There’s a bit more action on the plate, though I confess that this is damning it with faint praise since it started from such a low level already. Some sweet gherkins, a touch of tart fruit, biscuits, more ethanol and sugar water. I thought I spotted a green grape making out with a ripe pear at one stage, but admit this could be my imagination, the whole thing is is so faint and lacklustre. The finish is actually not too bad – it has some sharpness and dry robust character, and here one can get a vague sense of apples, green grapes and vanilla. Overall, however, it’s too little, too faint, too late and simply serves to demonstrate how everything that comes before is sub-par.
The Rumaniacs series boasts many examples of anonymous inflight minis, holiday-resort stalwarts and cruise ship staples exactly like it, and maybe that’s all this is really good for, because it channels the sort of bland, lightly aged, filtered, colourless mixers that Bacardi did with such aplomb in the seventies. Bayou continues this noble tradition, and lures you in with a great presentation bolted on to a taste that’s inoffensively boring and milquetoast, and so devoid of character, that one is, with genuine befuddlement, forced ask what they thought they were doing. If Bayou were trying to make a light vodka-like spirit, or a standard white back-bar mixer without pretensions, then they surely succeeded. If they were trying to make a white that wowed people’s socks off and put the US rum producers on the map, not even close.
- From my experience, I would suggest the rum is slightly aged and filtered to white, even if this is not mentioned anywhere.
- Although taken over by SPD, much of the original staff seem to have remained involved, especially the head distiller, blender and even the owners.
While for most average rum drinkers or rum buyers the disclosure on production mentioned above is enough, for my money that’s not even basic information. Fermentation is not mentioned; abv off the still is not disclosed; no photo of the still is on the website; and the ageing program is never discussed, which is to say, is the rum treated a la Bacardi with one or two year’s ageing and then filtered to white, or is a true unrefined white such as are increasing in popularity and which actually taste like a rum, not alcoholic water?
None of this is considered important enough to either mention on their website, in any of their many press releases, or interviews in the media.

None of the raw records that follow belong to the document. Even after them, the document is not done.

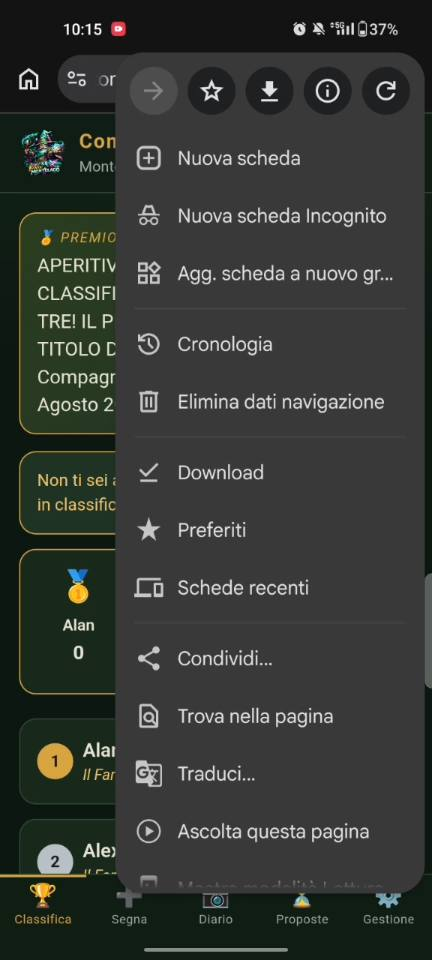
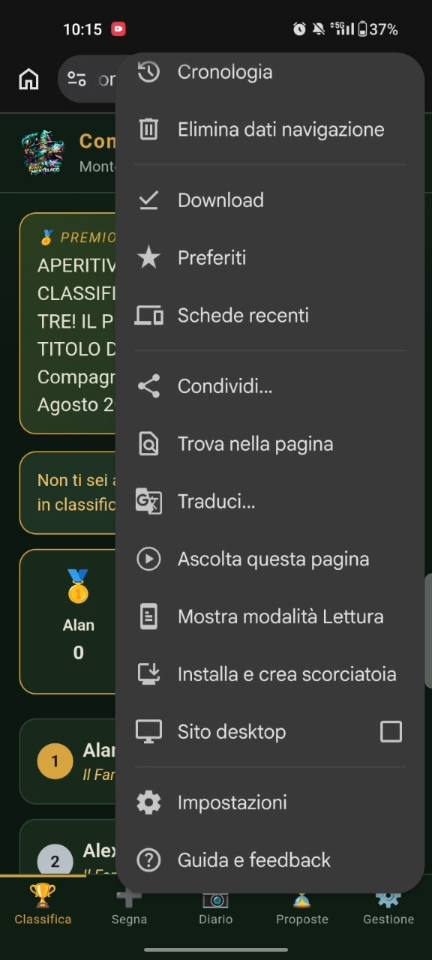
Guida all'installazione: dicitura corretta e un passaggio in meno
Nel fotogramma che avevo scelto per il secondo passo la voce del menu non era
nemmeno visibile, stava sotto il bordo dello schermo: cosi' ne avevo scritta
una a memoria invece di leggerla. Ora la schermata mostra il menu gia' scorso,
con la voce evidenziata nel momento in cui viene toccata, e il testo riporta
quella vera: "Installa e crea scorciatoia".

Tolto anche l'ultimo passaggio, che mostrava solo l'icona fra le altre app
senza aggiungere niente: quello che c'era da dire e' confluito nella conferma.
Quattro passi invece di cinque, 145 KB di schermate.

Changed region(s): [[0.3009, 0.0625, 0.963, 0.9375], [0.8727, 0.75, 0.9329, 0.7812]]

diff --git a/guida.html b/guida.html
@@ -141,11 +141,11 @@
     <div class="passo-installa">
       <div class="riga">
         <span class="n">2</span>
-        <span class="grow"><b>Scorri il menu fino in fondo</b>
-          <div class="muted">È più lungo dello schermo: scendi finché non trovi
-            <b>«Aggiungi a schermata Home»</b>.</div></span>
+        <span class="grow"><b>Scendi fino a «Installa e crea scorciatoia»</b>
+          <div class="muted">Il menu è più lungo dello schermo: la voce non si vede
+            subito, bisogna scorrerlo. Su qualche telefono è scritta di poco diversa.</div></span>
       </div>
-      <img src="assets/installa/2-menu.jpg" alt="Il menu di Chrome" loading="lazy" width="432" height="960">
+      <img src="assets/installa/2-menu.jpg" alt="Il menu di Chrome scorso fino alla voce giusta" loading="lazy" width="432" height="960">
     </div>
 
     <div class="passo-installa">
@@ -162,19 +162,11 @@
       <div class="riga">
         <span class="n">4</span>
         <span class="grow"><b>Conferma</b>
-          <div class="muted">Tocca <b>Installa</b> nella finestrella che compare.</div></span>
+          <div class="muted">Tocca <b>Installa</b> nella finestrella che compare.
+            L'icona finisce fra le tue app, e da lì si apre a schermo intero e
+            <b>anche senza campo</b>.</div></span>
       </div>
       <img src="assets/installa/4-conferma.jpg" alt="Conferma dell'installazione" loading="lazy" width="432" height="960">
-    </div>
-
-    <div class="passo-installa">
-      <div class="riga">
-        <span class="n">5</span>
-        <span class="grow"><b>Fatto</b>
-          <div class="muted">L'icona è fra le tue app. Da lì Fanta Montelago si apre a
-            schermo intero e <b>si avvia anche senza campo</b>.</div></span>
-      </div>
-      <img src="assets/installa/5-icona.jpg" alt="L'icona fra le applicazioni" loading="lazy" width="432" height="960">
     </div>
   </details>
 

diff --git a/js/views/info.js b/js/views/info.js
@@ -66,9 +66,9 @@ const PASSI_INSTALLAZIONE = [
   },
   {
     figura: '2-menu.jpg',
-    titolo: 'Scorri il menu fino in fondo',
-    testo: 'È più lungo dello schermo: scendi finché non trovi '
-         + '<b>«Aggiungi a schermata Home»</b>.',
+    titolo: 'Scendi fino a «Installa e crea scorciatoia»',
+    testo: 'Il menu è più lungo dello schermo: la voce non si vede subito, '
+         + 'bisogna scorrerlo. Su qualche telefono è scritta di poco diversa.',
   },
   {
     figura: '3-installa.jpg',
@@ -79,13 +79,9 @@ const PASSI_INSTALLAZIONE = [
   {
     figura: '4-conferma.jpg',
     titolo: 'Conferma',
-    testo: 'Tocca <b>Installa</b> nella finestrella che compare.',
-  },
-  {
-    figura: '5-icona.jpg',
-    titolo: 'Fatto',
-    testo: 'L\'icona è fra le tue app. Da lì Fanta Montelago si apre a schermo '
-         + 'intero e <b>si avvia anche senza campo</b>.',
+    testo: 'Tocca <b>Installa</b> nella finestrella che compare. '
+         + 'L\'icona finisce fra le tue app, e da lì si apre a schermo intero '
+         + 'e <b>anche senza campo</b>.',
   },
 ];
 
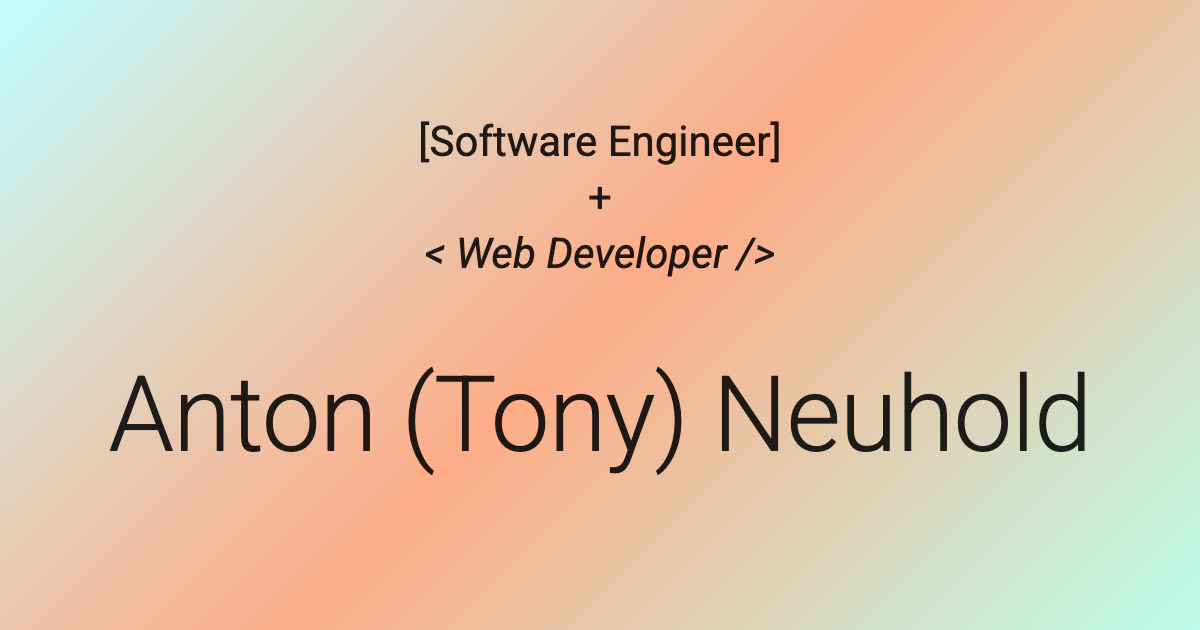
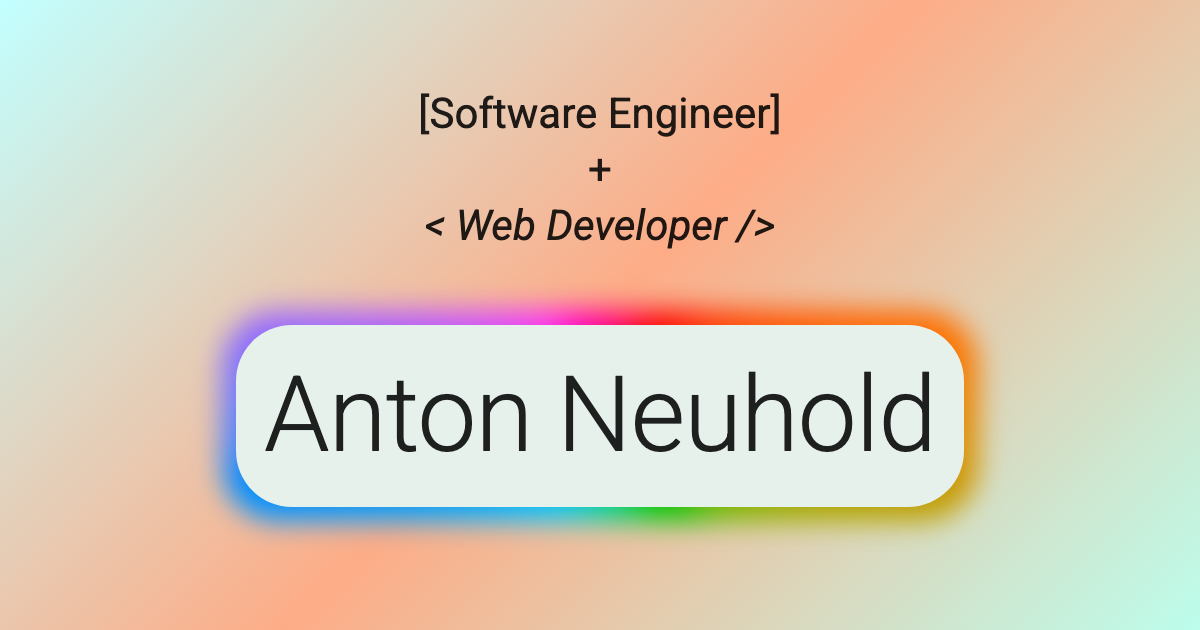
Update og-image

Changed region(s): [[0.0925, 0.1508, 0.925, 0.8746]]

diff --git a/scripts/og-image/index.html b/scripts/og-image/index.html
@@ -20,17 +20,44 @@
         src: url('../../svelte/static/fonts/roboto-latin-wght-italic.woff2') format('woff2');
       }
 
-      /* The Hero's type sizes are in rem, so a larger root font size scales the whole block up to
-         fill the image. */
-      html {
-        font-size: 28px;
+      /* Draws the Hero at 1.75 times the site's size: the rem-based type scales with the root font
+         size, and the spacing tokens scale with the site's 8px --standard-spacing. `:root` matches
+         the specificity of global.css, which this block follows in source order. */
+      :root {
+        --scale: 1.75;
+        --standard-spacing: calc(8px * var(--scale));
+        font-size: calc(16px * var(--scale));
       }
 
+      /* Centered items shrink to their content, so the name's card fits the width of the text. */
       body {
         display: flex;
         flex-direction: column;
+        align-items: center;
         justify-content: center;
         height: 100vh;
+      }
+
+      .header-2 {
+        position: relative;
+        padding: calc(var(--standard-spacing) * 2);
+        border-radius: calc(var(--radius-lg) * 2);
+        /* The tint the site's project cards use. */
+        background-color: color-mix(in oklab, var(--color-primary) 12%, var(--background));
+      }
+
+      /* A still frame of the hover glow in svelte/src/components/AnimatedBorderBackground.svelte:
+         the rainbow gradient, blurred, reaching one border width past the card on every side. The
+         card creates no stacking context, so the negative z-index puts the glow behind the card's
+         background. */
+      .header-2::before {
+        content: '';
+        position: absolute;
+        inset: calc(var(--standard-spacing) * -1);
+        z-index: -1;
+        border-radius: calc(var(--radius-lg) * 2);
+        background: var(--hdr-gradient);
+        filter: blur(var(--standard-spacing));
       }
     </style>
   </head>
@@ -40,6 +67,6 @@
       +<br />
       <i>&lt; Web Developer /&gt;</i>
     </p>
-    <h1 class="header-2">Anton (Tony) Neuhold</h1>
+    <h1 class="header-2">Anton Neuhold</h1>
   </body>
 </html>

To me, it says a lot for what the rum truly is: a commercially and indifferently distilled product with no pretensions to being anything more. I don’t hold any grudges on this account, but what’s the big deal about mentioning it? Own your sh*t ,and don’t dress it up like something it’s not.
Still, one can only admire their expansion. The company stated it was moving 15,000 cases a year in seven states by the time Stoli approached them at the tail end of 2015, which is an incredible feat to have accomplished in three years, when you think about what the market in the US is like — one can conclude either it’s because of their great product or their great distributor or great marketing.
But I am of the belief that no producer or distiller who is truly proud of the product they make, tells you so little about it while dressing up their bottle so smartly…or disposes of their interest so fast. The fact that they sold out less than five years after they began suggests that money was always the motive, not making a really good white rum that would put Bayou on any list of great American rum producers. And I think that’s something of a shame.